▶ **What you are asked to do**
Produce a verbatim copy of the data below that contains no pictures.

----- Stored data

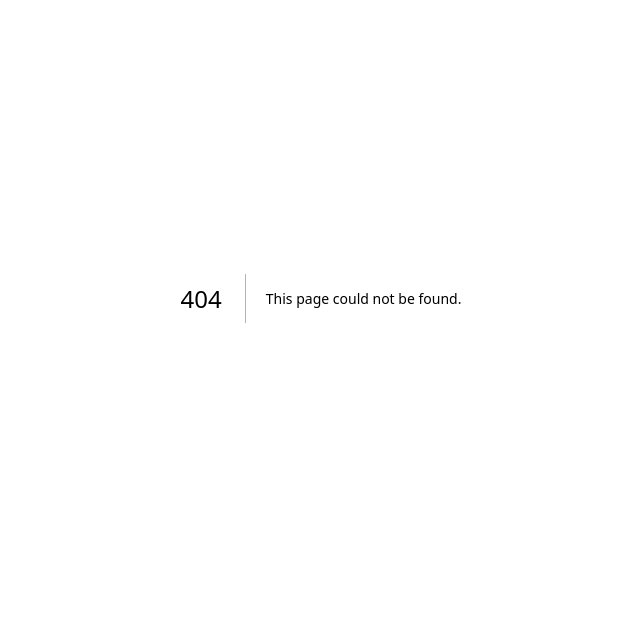
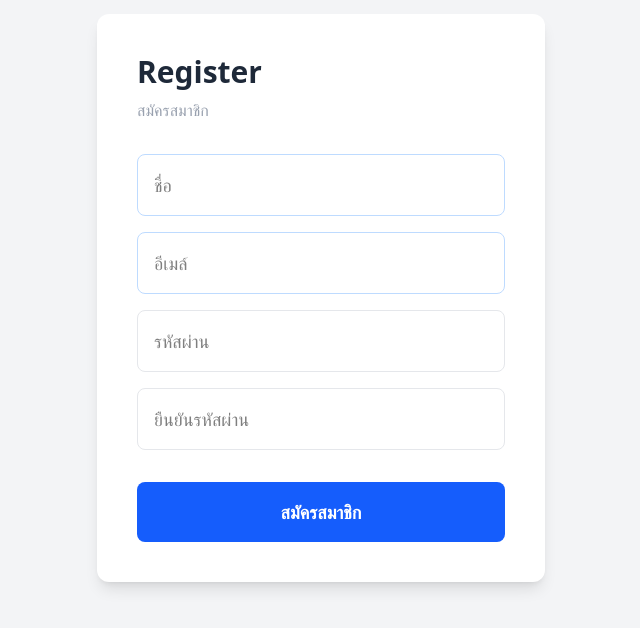
Before and after one commit to WebmasterCamp/ywc20-hackathon-ccl, a Next.js app: page /register in a window 1280 px wide. Before the commit this address had no page. Shown: the part 102-730 px from the top of the page, without its empty margins (319-959 px from the left). Built offline with nearby package versions, Linux system fonts and the light colour scheme.

Commit message:
Add LoginPage and RegisterPage

```diff
--- a/app/components/Navbar.jsx
+++ b/app/components/Navbar.jsx
@@ -1,4 +1,6 @@
-import React from 'react'
+"use client";
+
+import Link from 'next/link'
 
 export default function Navbar() {
     return (
@@ -15,11 +17,11 @@ export default function Navbar() {
             </ul>
 
             {/* ปุ่มเข้าสู่ระบบ */}
-      <div>
-        <button className="bg-white border border-blue-500 text-blue-500 px-5 py-2 rounded-full hover:bg-blue-500 hover:text-white transition">
+            <Link href="/login" legacyBehavior>
+                <a className="bg-white border border-blue-500 text-blue-500 px-5 py-2 rounded-full hover:bg-blue-500 hover:text-white transition">
                     เข้าสู่ระบบ
-        </button>
-      </div>
+                </a>
+            </Link>
         </nav>
     )
 }
--- /dev/null
+++ b/app/login/page.jsx
@@ -0,0 +1,43 @@
+import React from 'react'
+
+const LoginPage = () => {
+  return (
+    <div className="min-h-screen flex items-center justify-center bg-gray-100">
+      <div className="bg-white rounded-xl shadow-lg p-10 w-full max-w-md">
+        <h1 className="text-3xl font-bold text-gray-800 mb-2">Login</h1>
+        <p className="text-gray-400 mb-8">login</p>
+        <form>
+          <div className="mb-4">
+            <input
+              type="text"
+              placeholder="ชื่อ"
+              className="w-full px-4 py-4 border border-blue-200 rounded-lg focus:outline-none focus:ring-2 focus:ring-blue-400 text-lg font-medium transition"
+            />
+          </div>
+          <div className="mb-4">
+            <input
+              type="email"
+              placeholder="อีเมล์"
+              className="w-full px-4 py-4 border border-blue-200 rounded-lg focus:outline-none focus:ring-2 focus:ring-blue-400 text-lg font-medium transition"
+            />
+          </div>
+          <div className="mb-8">
+            <input
+              type="password"
+              placeholder="รหัสผ่าน"
+              className="w-full px-4 py-4 border border-gray-200 rounded-lg focus:outline-none focus:ring-2 focus:ring-blue-400 text-lg font-medium transition"
+            />
+          </div>
+          <button
+            type="submit"
+            className="w-full bg-blue-600 hover:bg-blue-700 text-white text-lg py-4 rounded-lg font-semibold transition"
+          >
+            Log in
+          </button>
+        </form>
+      </div>
+    </div>
+  )
+}
+
+export default LoginPage
--- /dev/null
+++ b/app/register/page.jsx
@@ -0,0 +1,50 @@
+import React from 'react'
+
+const RegisterPage = () => {
+  return (
+    <div className="min-h-screen flex items-center justify-center bg-gray-100">
+      <div className="bg-white rounded-xl shadow-lg p-10 w-full max-w-md">
+        <h1 className="text-3xl font-bold text-gray-800 mb-2">Register</h1>
+        <p className="text-gray-400 mb-8">สมัครสมาชิก</p>
+        <form>
+          <div className="mb-4">
+            <input
+              type="text"
+              placeholder="ชื่อ"
+              className="w-full px-4 py-4 border border-blue-200 rounded-lg focus:outline-none focus:ring-2 focus:ring-blue-400 text-lg font-medium transition"
+            />
+          </div>
+          <div className="mb-4">
+            <input
+              type="email"
+              placeholder="อีเมล์"
+              className="w-full px-4 py-4 border border-blue-200 rounded-lg focus:outline-none focus:ring-2 focus:ring-blue-400 text-lg font-medium transition"
+            />
+          </div>
+          <div className="mb-4">
+            <input
+              type="password"
+              placeholder="รหัสผ่าน"
+              className="w-full px-4 py-4 border border-gray-200 rounded-lg focus:outline-none focus:ring-2 focus:ring-blue-400 text-lg font-medium transition"
+            />
+          </div>
+          <div className="mb-8">
+            <input
+              type="password"
+              placeholder="ยืนยันรหัสผ่าน"
+              className="w-full px-4 py-4 border border-gray-200 rounded-lg focus:outline-none focus:ring-2 focus:ring-blue-400 text-lg font-medium transition"
+            />
+          </div>
+          <button
+            type="submit"
+            className="w-full bg-blue-600 hover:bg-blue-700 text-white text-lg py-4 rounded-lg font-semibold transition"
+          >
+            สมัครสมาชิก
+          </button>
+        </form>
+      </div>
+    </div>
+  )
+}
+
+export default RegisterPage
```
Lines whose indentation alone changed are shown as unchanged.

----------

▶ **Solution to this exercise**
Before and after one commit to WebmasterCamp/ywc20-hackathon-ccl, a Next.js app: page /register in a window 1280 px wide. Before the commit this address had no page. Shown: the part 102-730 px from the top of the page, without its empty margins (319-959 px from the left). Built offline with nearby package versions, Linux system fonts and the light colour scheme.

Commit message:
Add LoginPage and RegisterPage

```diff
--- a/app/components/Navbar.jsx
+++ b/app/components/Navbar.jsx
@@ -1,4 +1,6 @@
-import React from 'react'
+"use client";
+
+import Link from 'next/link'
 
 export default function Navbar() {
     return (
@@ -15,11 +17,11 @@ export default function Navbar() {
             </ul>
 
             {/* ปุ่มเข้าสู่ระบบ */}
-      <div>
-        <button className="bg-white border border-blue-500 text-blue-500 px-5 py-2 rounded-full hover:bg-blue-500 hover:text-white transition">
+            <Link href="/login" legacyBehavior>
+                <a className="bg-white border border-blue-500 text-blue-500 px-5 py-2 rounded-full hover:bg-blue-500 hover:text-white transition">
                     เข้าสู่ระบบ
-        </button>
-      </div>
+                </a>
+            </Link>
         </nav>
     )
 }
--- /dev/null
+++ b/app/login/page.jsx
@@ -0,0 +1,43 @@
+import React from 'react'
+
+const LoginPage = () => {
+  return (
+    <div className="min-h-screen flex items-center justify-center bg-gray-100">
+      <div className="bg-white rounded-xl shadow-lg p-10 w-full max-w-md">
+        <h1 className="text-3xl font-bold text-gray-800 mb-2">Login</h1>
+        <p className="text-gray-400 mb-8">login</p>
+        <form>
+          <div className="mb-4">
+            <input
+              type="text"
+              placeholder="ชื่อ"
+              className="w-full px-4 py-4 border border-blue-200 rounded-lg focus:outline-none focus:ring-2 focus:ring-blue-400 text-lg font-medium transition"
+            />
+          </div>
+          <div className="mb-4">
+            <input
+              type="email"
+              placeholder="อีเมล์"
+              className="w-full px-4 py-4 border border-blue-200 rounded-lg focus:outline-none focus:ring-2 focus:ring-blue-400 text-lg font-medium transition"
+            />
+          </div>
+          <div className="mb-8">
+            <input
+              type="password"
+              placeholder="รหัสผ่าน"
+              className="w-full px-4 py-4 border border-gray-200 rounded-lg focus:outline-none focus:ring-2 focus:ring-blue-400 text-lg font-medium transition"
+            />
+          </div>
+          <button
+            type="submit"
+            className="w-full bg-blue-600 hover:bg-blue-700 text-white text-lg py-4 rounded-lg font-semibold transition"
+          >
+            Log in
+          </button>
+        </form>
+      </div>
+    </div>
+  )
+}
+
+export default LoginPage
--- /dev/null
+++ b/app/register/page.jsx
@@ -0,0 +1,50 @@
+import React from 'react'
+
+const RegisterPage = () => {
+  return (
+    <div className="min-h-screen flex items-center justify-center bg-gray-100">
+      <div className="bg-white rounded-xl shadow-lg p-10 w-full max-w-md">
+        <h1 className="text-3xl font-bold text-gray-800 mb-2">Register</h1>
+        <p className="text-gray-400 mb-8">สมัครสมาชิก</p>
+        <form>
+          <div className="mb-4">
+            <input
+              type="text"
+              placeholder="ชื่อ"
+              className="w-full px-4 py-4 border border-blue-200 rounded-lg focus:outline-none focus:ring-2 focus:ring-blue-400 text-lg font-medium transition"
+            />
+          </div>
+          <div className="mb-4">
+            <input
+              type="email"
+              placeholder="อีเมล์"
+              className="w-full px-4 py-4 border border-blue-200 rounded-lg focus:outline-none focus:ring-2 focus:ring-blue-400 text-lg font-medium transition"
+            />
+          </div>
+          <div className="mb-4">
+            <input
+              type="password"
+              placeholder="รหัสผ่าน"
+              className="w-full px-4 py-4 border border-gray-200 rounded-lg focus:outline-none focus:ring-2 focus:ring-blue-400 text-lg font-medium transition"
+            />
+          </div>
+          <div className="mb-8">
+            <input
+              type="password"
+              placeholder="ยืนยันรหัสผ่าน"
+              className="w-full px-4 py-4 border border-gray-200 rounded-lg focus:outline-none focus:ring-2 focus:ring-blue-400 text-lg font-medium transition"
+            />
+          </div>
+          <button
+            type="submit"
+            className="w-full bg-blue-600 hover:bg-blue-700 text-white text-lg py-4 rounded-lg font-semibold transition"
+          >
+            สมัครสมาชิก
+          </button>
+        </form>
+      </div>
+    </div>
+  )
+}
+
+export default RegisterPage
```
Lines whose indentation alone changed are shown as unchanged.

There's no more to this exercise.